Bloom Time:

June to October


Varieties available in purple, blue, red, white, pink and bi-colored.


Morning glory seeds are highly toxic if ingested.

Are morning glory vines invasive?

Morning glories are often mistaken for their aggressive and invasive cousin, field bindweed (Convolvulus arvensis), also called creeping Jenny, but they are two different species. Morning glories are from the family Ipomoea and, yes, can also be hard to handle and stubborn. They grow quite rapidly and will aggressively self-seed if not prevented by cutting back and removing seed pods, and some varieties have been declared invasive in certain areas. Field bindweed, on the other hand, sends out deep roots that make it nearly impossible to get rid of. These deep roots also allow it to overwinter in colder climates to return again and again. Field bindweed blooms in white or pink flowers and usually has smaller leaves than morning glory.


When to plant:

Morning glories are easily grown from seed and can be started indoors four to six weeks before the last spring frost. If sown directly into the garden, plant after any threat of frost and once the ground has warmed up to 64 F.

Where to plant:

Pick a site that gets plenty of sun. They will tolerate some very light shade, but bloom their best in full sun. Because of their rapid growth, choose a location that will allow for its mature size. Morning glories will readily self-seed if allowed, so make sure they are in an area that is accessible for cutting back spent blooms before they go to seed or an area where self-seeding is acceptable. Be considerate of neighboring yards and where the seeds might fall.

How to plant:

If planting from seed, file seeds to break the outer shell and soak for 24 hours prior to planting to help with germination. Cover lightly with one-quarter to one-half inch of soil and water thoroughly. When transplanting, be careful of the roots, as they don’t like being disturbed. Water deeply for several days after transplanting to help the roots get established in their new home. Helpful hint: If starting from seed, use peat or other disintegrating pots that can be planted directly in the soil to lessen the stress on the root system.
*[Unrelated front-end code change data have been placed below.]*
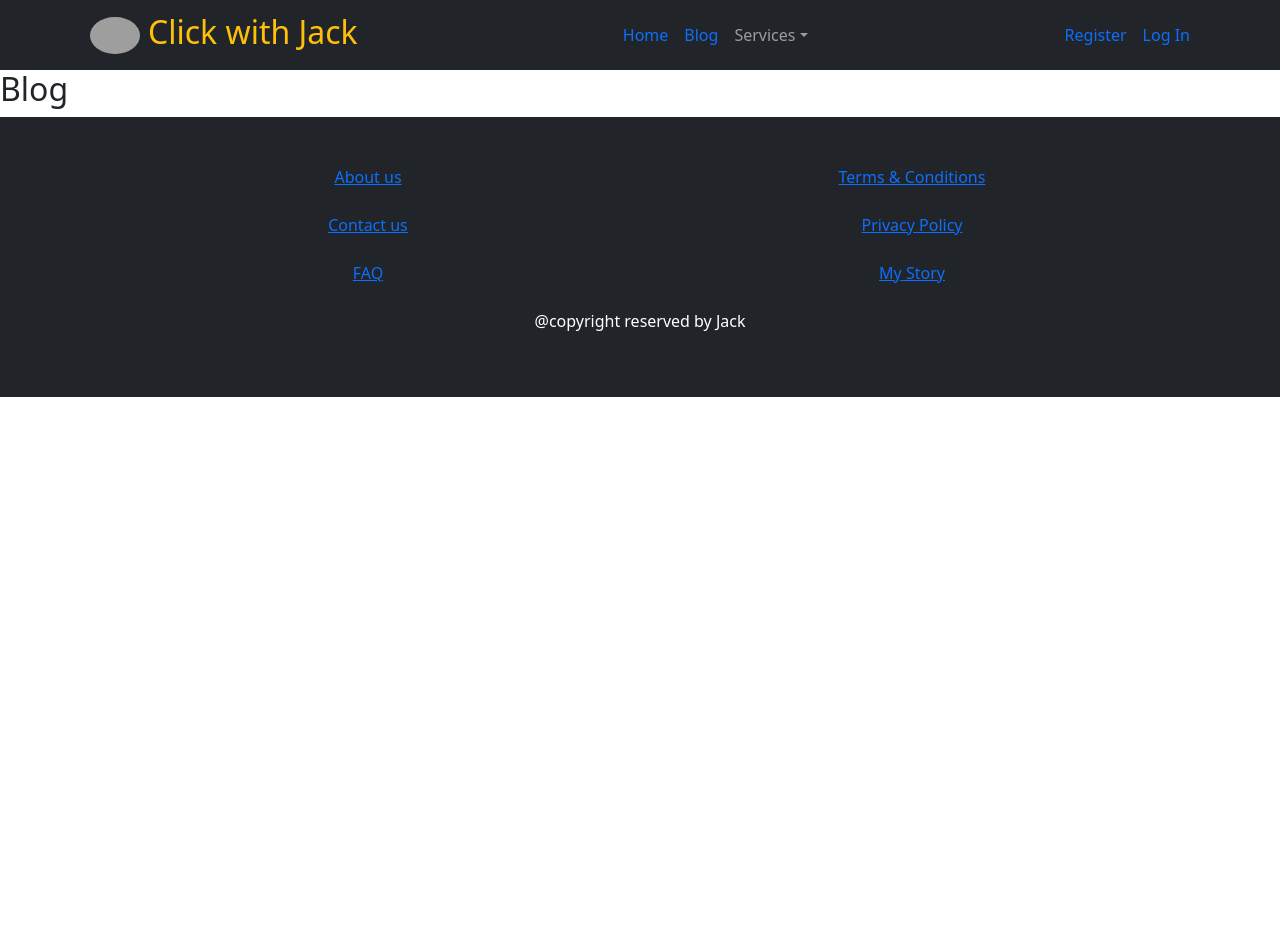
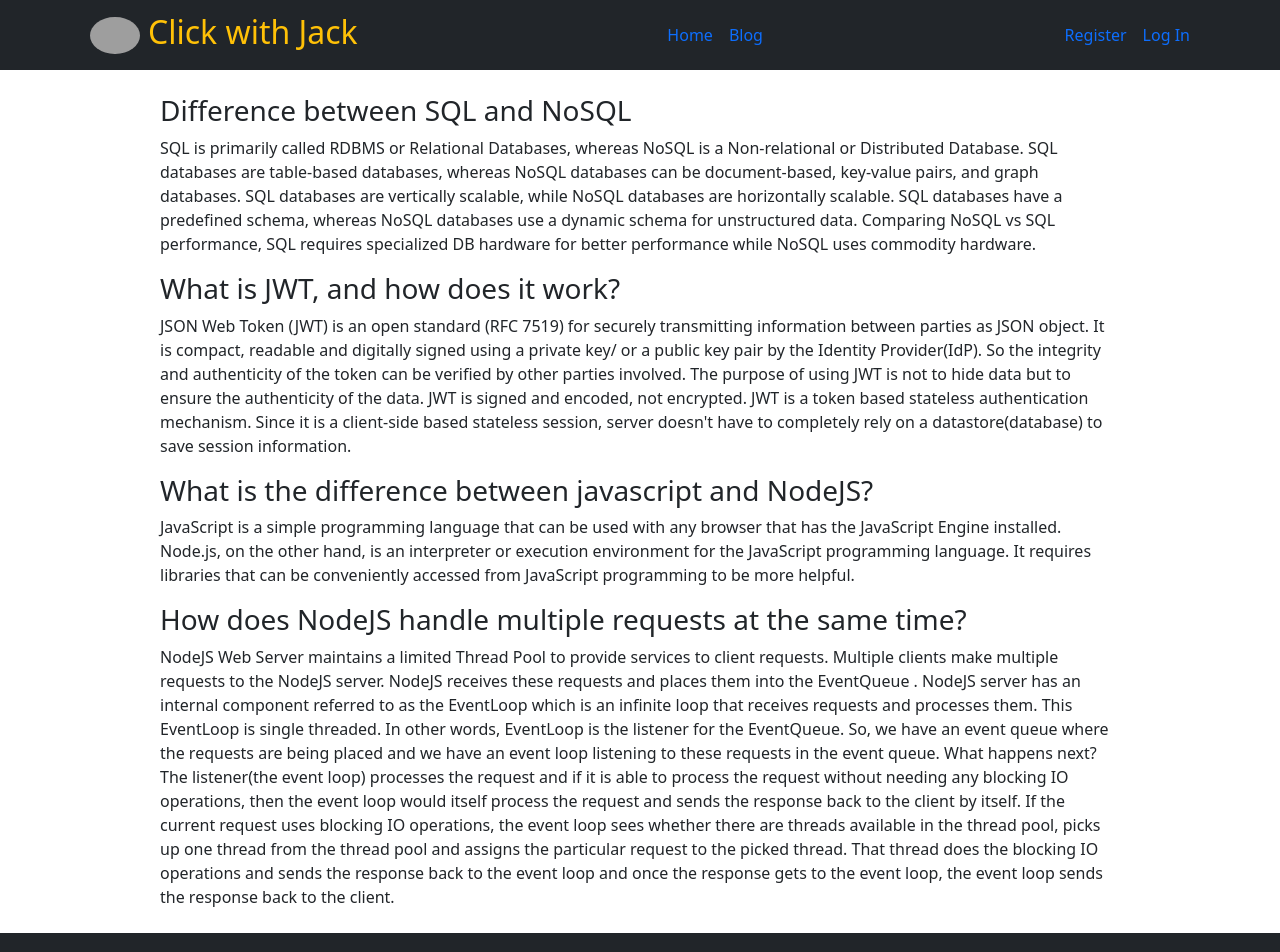
Before and after one commit to Jeet1272/click_with_jack_client, a React (Create React App) app: page /blog in a window 1280 px wide. Shown: the top 952 px of the page. Before the commit the page ends 800 px from the top, so only its background shows below. Built offline with nearby package versions, Linux system fonts and the light colour scheme; no server answers; grey boxes are pictures that could not be loaded.

Commit message:
Blog done

```diff
--- a/src/pages/Blog/Blog.js
+++ b/src/pages/Blog/Blog.js
@@ -2,8 +2,27 @@ import React from 'react';
 
 const Blog = () => {
     return (
-        <div>
-            <h2>Blog</h2>
+        <div className='w-75 mx-auto my-4'>
+            <h3>Difference between SQL and NoSQL</h3>
+            <p>
+                SQL is primarily called RDBMS or Relational Databases, whereas NoSQL is a Non-relational or Distributed Database.
+                SQL databases are table-based databases, whereas NoSQL databases can be document-based, key-value pairs, and graph databases.
+                SQL databases are vertically scalable, while NoSQL databases are horizontally scalable.
+                SQL databases have a predefined schema, whereas NoSQL databases use a dynamic schema for unstructured data.
+                Comparing NoSQL vs SQL performance, SQL requires specialized DB hardware for better performance while NoSQL uses commodity hardware.</p>
+            <h3>What is JWT, and how does it work?</h3>
+            <p>JSON Web Token (JWT) is an open standard (RFC 7519) for securely transmitting information between parties as JSON object.
+                It is compact, readable and digitally signed using a private key/ or a public key pair by the Identity Provider(IdP). So the integrity and authenticity of the token can be verified by other parties involved.
+                The purpose of using JWT is not to hide data but to ensure the authenticity of the data. JWT is signed and encoded, not encrypted.
+                JWT is a token based stateless authentication mechanism. Since it is a client-side based stateless session, server doesn't have to completely rely on a datastore(database) to save session information.</p>
+            <h3>What is the difference between javascript and NodeJS?</h3>
+            <p> JavaScript is a simple programming language that can be used with any browser that has the JavaScript Engine installed. Node.js, on the other hand, is an interpreter or execution environment for the JavaScript programming language. It requires libraries that can be conveniently accessed from JavaScript programming to be more helpful.</p>
+            <h3>How does NodeJS handle multiple requests at the same time?</h3>
+            <p>NodeJS Web Server maintains a limited Thread Pool to provide services to client requests. Multiple clients make multiple requests to the NodeJS server. NodeJS receives these requests and places them into the EventQueue .
+                NodeJS server has an internal component referred to as the EventLoop which is an infinite loop that receives requests and processes them. This EventLoop is single threaded. In other words, EventLoop is the listener for the EventQueue.
+                So, we have an event queue where the requests are being placed and we have an event loop listening to these requests in the event queue. What happens next?
+                The listener(the event loop) processes the request and if it is able to process the request without needing any blocking IO operations, then the event loop would itself process the request and sends the response back to the client by itself.
+                If the current request uses blocking IO operations, the event loop sees whether there are threads available in the thread pool, picks up one thread from the thread pool and assigns the particular request to the picked thread. That thread does the blocking IO operations and sends the response back to the event loop and once the response gets to the event loop, the event loop sends the response back to the client.</p>
         </div>
     );
 };
--- a/src/shared/Header/Header.js
+++ b/src/shared/Header/Header.js
@@ -33,17 +33,6 @@ const Header = () => {
                     <Nav className="ms-auto me-auto">
                         <Link to='/' className='text-decoration-none m-2'>Home</Link>
                         <Link to='/blog' className='text-decoration-none m-2'>Blog</Link>
-                        <NavDropdown title="Services" id="collasible-nav-dropdown">
-                            <NavDropdown.Item><Link to='/'>Wedding</Link></NavDropdown.Item>
-                            <NavDropdown.Item>
-                                <Link to='/'>Marketing</Link>
-                            </NavDropdown.Item>
-                            <NavDropdown.Item><Link to='/'>Sports</Link></NavDropdown.Item>
-                            <NavDropdown.Divider />
-                            <NavDropdown.Item>
-                                <Link to='/'>Special Event</Link>
-                            </NavDropdown.Item>
-                        </NavDropdown>
                     </Nav>
 
                     {
```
Morning glories grow quite rapidly once established, up to 12 feet or more in one season.



No pruning is required; but to prevent unwanted self-seeding, old flowers should be thoroughly removed before they form seedpods.


Morning glories prefer moderately fertile, well-drained soil that is kept consistently moist until the plant is well established. Adult plants aren’t as picky about their soil and can tolerate poor, dry conditions.

Amendments & Fertilizer:

Although usually not necessary, you can apply a balanced liquid fertilizer monthly during growing season. Be careful not to fertilize too much as this can produce more foliage than flowers.


Water freely during growing season and once or twice a week during dry periods; but again, established morning glory plants can tolerate drier conditions. Cut back watering in winter.


Softwood cuttings of perennial species can be rooted in spring or summer. Harvest mature seeds in the fall.

Diseases and Pests:

Morning glory vines are sturdy and not generally affected by disease or pests, but can occasionally be susceptible to white blister, rust, fungal leaf spot, stem rot, and wilt. They can also be bothered by aphids, leaf miners, spider mites, and caterpillars.


Deer will eat morning glory leaves and vines, although the seeds are poisonous.


All morning glories should be grown with care and you should check for locally invasive species. Here are a few of the more widely acceptable types:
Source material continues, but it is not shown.